(Beginning of Input data)

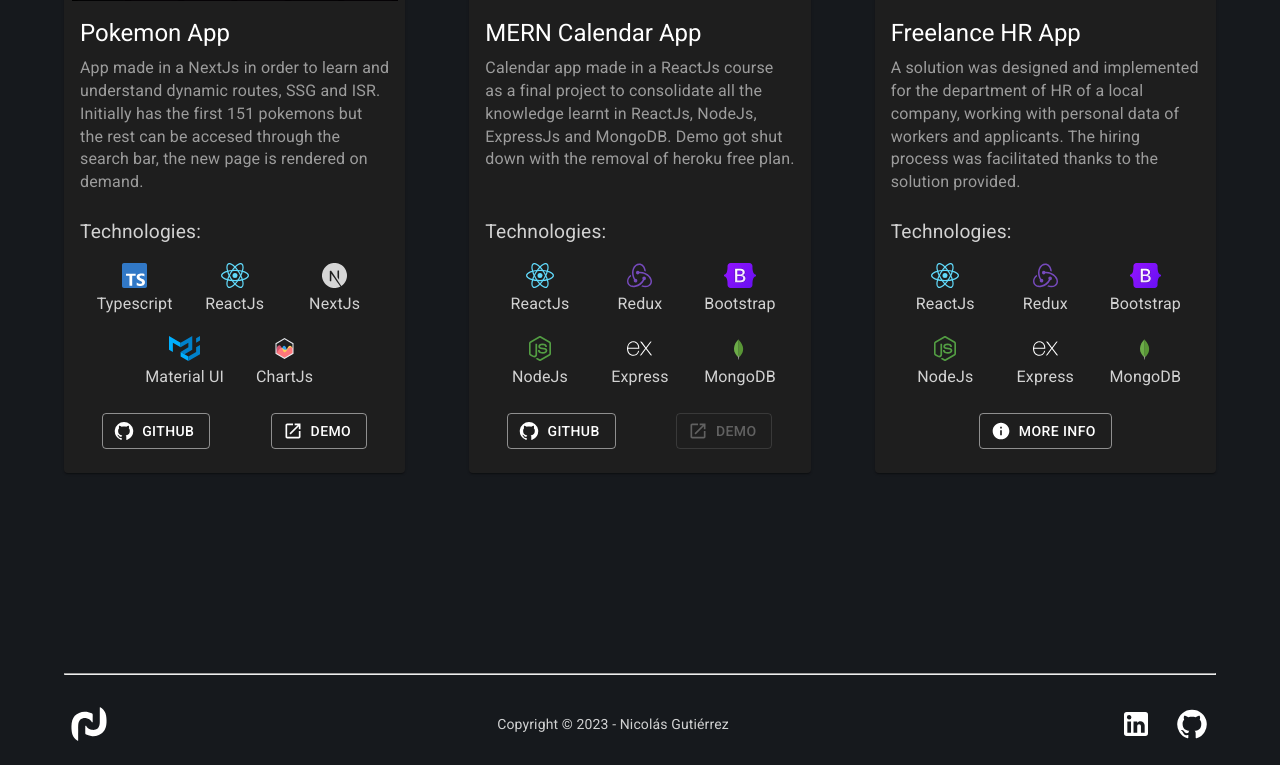
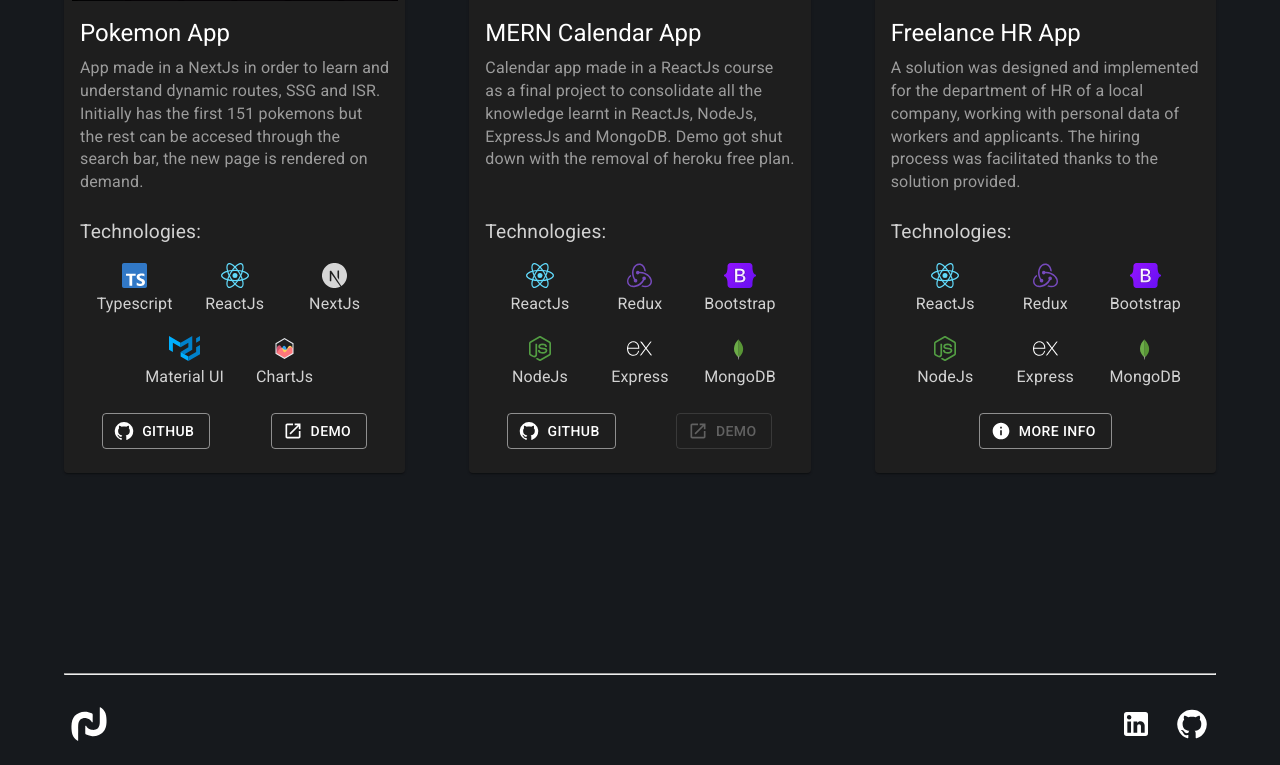
Before and after one commit to nagutierrez-cl/portafolio, a React (Vite) app: page / in a window 1280 px wide. Shown: the part 2962-3727 px from the top of the page. Built offline with nearby package versions, Linux system fonts and the light colour scheme.

Commit message:
Remove copyright

```diff
--- a/src/components/layout/Footer.jsx
+++ b/src/components/layout/Footer.jsx
@@ -9,7 +9,6 @@ export const Footer = () => {
 
             <Box sx={{ display: { xs: 'none', sm: 'flex' }, justifyContent: 'space-between', alignItems: 'center', mt: 3, pb: 2 }}>
                 <img src='/logow.svg' height='50' />
-                <Typography sx={{ fontSize: '14px' }}>Copyright © 2023 - Nicolás Gutiérrez</Typography>
                 <SocialIcons />
             </Box>
 
@@ -19,7 +18,6 @@ export const Footer = () => {
                     <img src='/logow.svg' height='50' />
                     <SocialIcons />
                 </Box>
-                <Typography sx={{ fontSize: '14px', textAlign: 'center' }}>Copyright © 2023 - Nicolás Gutiérrez</Typography>
             </Box>
 
         </Container>
```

(End of Input data)

§ **Work item**: Before duplicating the entries above, strip out the pictures and keep the rest exact.

§ **Output of the exercise**:
Before and after one commit to nagutierrez-cl/portafolio, a React (Vite) app: page / in a window 1280 px wide. Shown: the part 2962-3727 px from the top of the page. Built offline with nearby package versions, Linux system fonts and the light colour scheme.

Commit message:
Remove copyright

```diff
--- a/src/components/layout/Footer.jsx
+++ b/src/components/layout/Footer.jsx
@@ -9,7 +9,6 @@ export const Footer = () => {
 
             <Box sx={{ display: { xs: 'none', sm: 'flex' }, justifyContent: 'space-between', alignItems: 'center', mt: 3, pb: 2 }}>
                 <img src='/logow.svg' height='50' />
-                <Typography sx={{ fontSize: '14px' }}>Copyright © 2023 - Nicolás Gutiérrez</Typography>
                 <SocialIcons />
             </Box>
 
@@ -19,7 +18,6 @@ export const Footer = () => {
                     <img src='/logow.svg' height='50' />
                     <SocialIcons />
                 </Box>
-                <Typography sx={{ fontSize: '14px', textAlign: 'center' }}>Copyright © 2023 - Nicolás Gutiérrez</Typography>
             </Box>
 
         </Container>
```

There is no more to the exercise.